**RECORDED INFORMATION:**
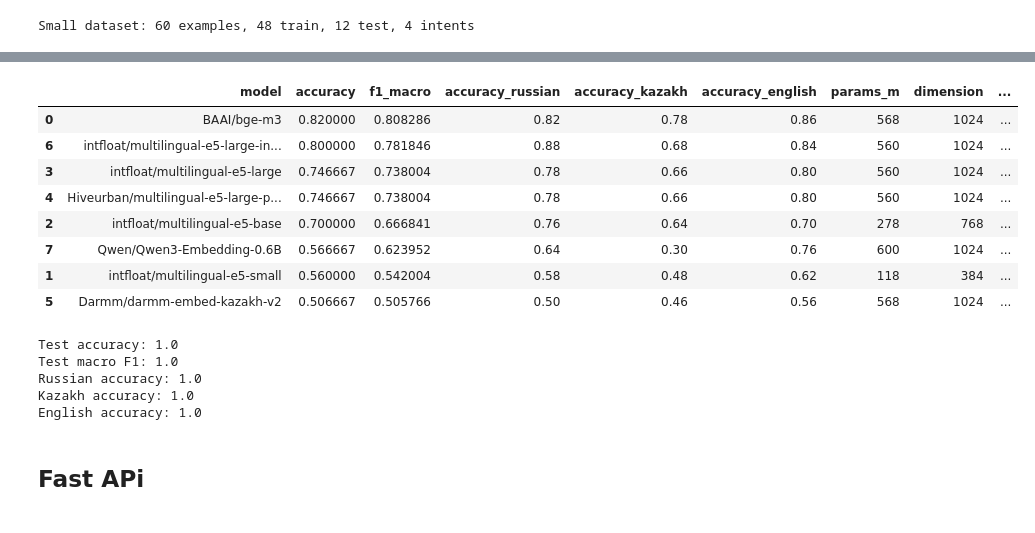
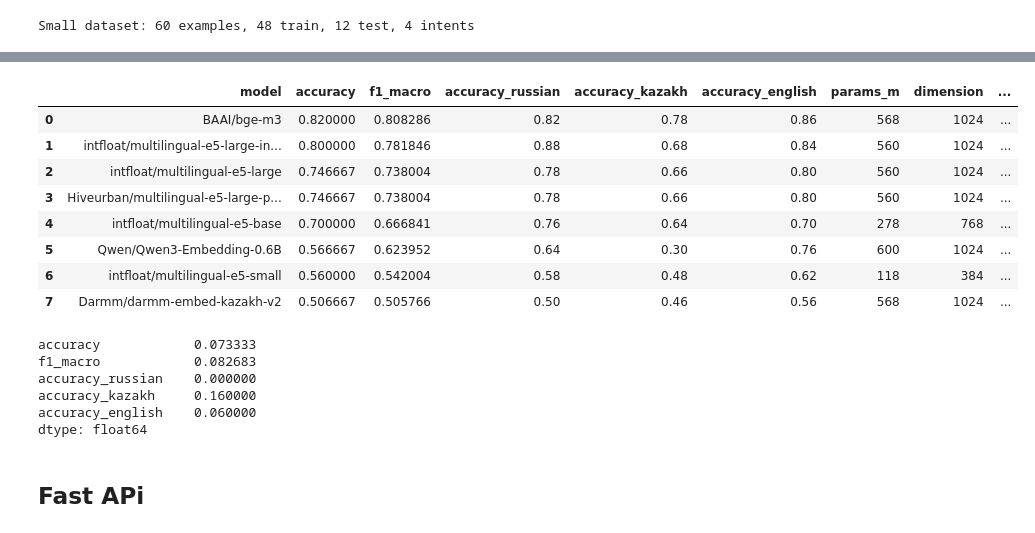
Before and after one commit to Alexloroo/Sota_classifier, a Jupyter notebook: model.ipynb, the cells around one changed output, grey strips where cells are left out. Drawn from its saved outputs; the diff is of its cells as text; code cells hidden in the pictures.

```diff
--- a/model.ipynb
+++ b/model.ipynb
@@ -372,26 +382,30 @@ results_df.sort_values(by="f1_macro", ascending=False, inplace=True)
 # %%
-results_df
+results_error_df.to_csv("results_error.csv", index=False)
-# %% [output]
-|  | model | accuracy | f1_macro | accuracy_russian | accuracy_kazakh | accuracy_english | params_m | dimension | ... |
-| 0 | BAAI/bge-m3 | 0.820000 | 0.808286 | 0.82 | 0.78 | 0.86 | 568 | 1024 | ... |
-| 6 | intfloat/multilingual-e5-large-in... | 0.800000 | 0.781846 | 0.88 | 0.68 | 0.84 | 560 | 1024 | ... |
-| 3 | intfloat/multilingual-e5-large | 0.746667 | 0.738004 | 0.78 | 0.66 | 0.80 | 560 | 1024 | ... |
-| 4 | Hiveurban/multilingual-e5-large-p... | 0.746667 | 0.738004 | 0.78 | 0.66 | 0.80 | 560 | 1024 | ... |
-| 2 | intfloat/multilingual-e5-base | 0.700000 | 0.666841 | 0.76 | 0.64 | 0.70 | 278 | 768 | ... |
-| 7 | Qwen/Qwen3-Embedding-0.6B | 0.566667 | 0.623952 | 0.64 | 0.30 | 0.76 | 600 | 1024 | ... |
-| 1 | intfloat/multilingual-e5-small | 0.560000 | 0.542004 | 0.58 | 0.48 | 0.62 | 118 | 384 | ... |
-| 5 | Darmm/darmm-embed-kazakh-v2 | 0.506667 | 0.505766 | 0.50 | 0.46 | 0.56 | 568 | 1024 | ... |
 # %%
-results_df.to_csv("results.csv", index=False)
+results_df = pd.read_csv("results.csv")
+results_df
+# %% [output]
+|  | model | accuracy | f1_macro | accuracy_russian | accuracy_kazakh | accuracy_english | params_m | dimension | ... |
+| 0 | BAAI/bge-m3 | 0.820000 | 0.808286 | 0.82 | 0.78 | 0.86 | 568 | 1024 | ... |
+| 1 | intfloat/multilingual-e5-large-in... | 0.800000 | 0.781846 | 0.88 | 0.68 | 0.84 | 560 | 1024 | ... |
+| 2 | intfloat/multilingual-e5-large | 0.746667 | 0.738004 | 0.78 | 0.66 | 0.80 | 560 | 1024 | ... |
+| 3 | Hiveurban/multilingual-e5-large-p... | 0.746667 | 0.738004 | 0.78 | 0.66 | 0.80 | 560 | 1024 | ... |
+| 4 | intfloat/multilingual-e5-base | 0.700000 | 0.666841 | 0.76 | 0.64 | 0.70 | 278 | 768 | ... |
+| 5 | Qwen/Qwen3-Embedding-0.6B | 0.566667 | 0.623952 | 0.64 | 0.30 | 0.76 | 600 | 1024 | ... |
+| 6 | intfloat/multilingual-e5-small | 0.560000 | 0.542004 | 0.58 | 0.48 | 0.62 | 118 | 384 | ... |
+| 7 | Darmm/darmm-embed-kazakh-v2 | 0.506667 | 0.505766 | 0.50 | 0.46 | 0.56 | 568 | 1024 | ... |
+# %%
+results_df[["accuracy", "f1_macro", 'accuracy_russian', 'accuracy_kazakh', 'accuracy_english']].iloc[0] - results_error_df[["accuracy", "f1_macro", 'accuracy_russian', 'accuracy_kazakh', 'accuracy_english']].iloc[0]
+# %% [output]
+accuracy            0.073333
+f1_macro            0.082683
+accuracy_russian    0.000000
+accuracy_kazakh     0.160000
+accuracy_english    0.060000
+dtype: float64
 # %%
 model = SentenceTransformer(model_names[0])
-test_pipe_small(model=model, threshold=0.40)
+test_pipe(model=model, dataset=df_small_test, train_dataset=df_small_train, threshold=0.40)
-# %% [output]
-Test accuracy: 1.0
-Test macro F1: 1.0
-Russian accuracy: 1.0
-Kazakh accuracy: 1.0
-English accuracy: 1.0
 # %% [markdown]
 ## Fast APi
 # %%
```
Also changed, not shown: parts of 7 cells of this notebook, 2 other files.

**YOUR ASSIGNMENT:** If a line in the material above holds the word "multilingual", count it, then give the total as a bare number.

**SOLUTION TO THIS TASK:** 10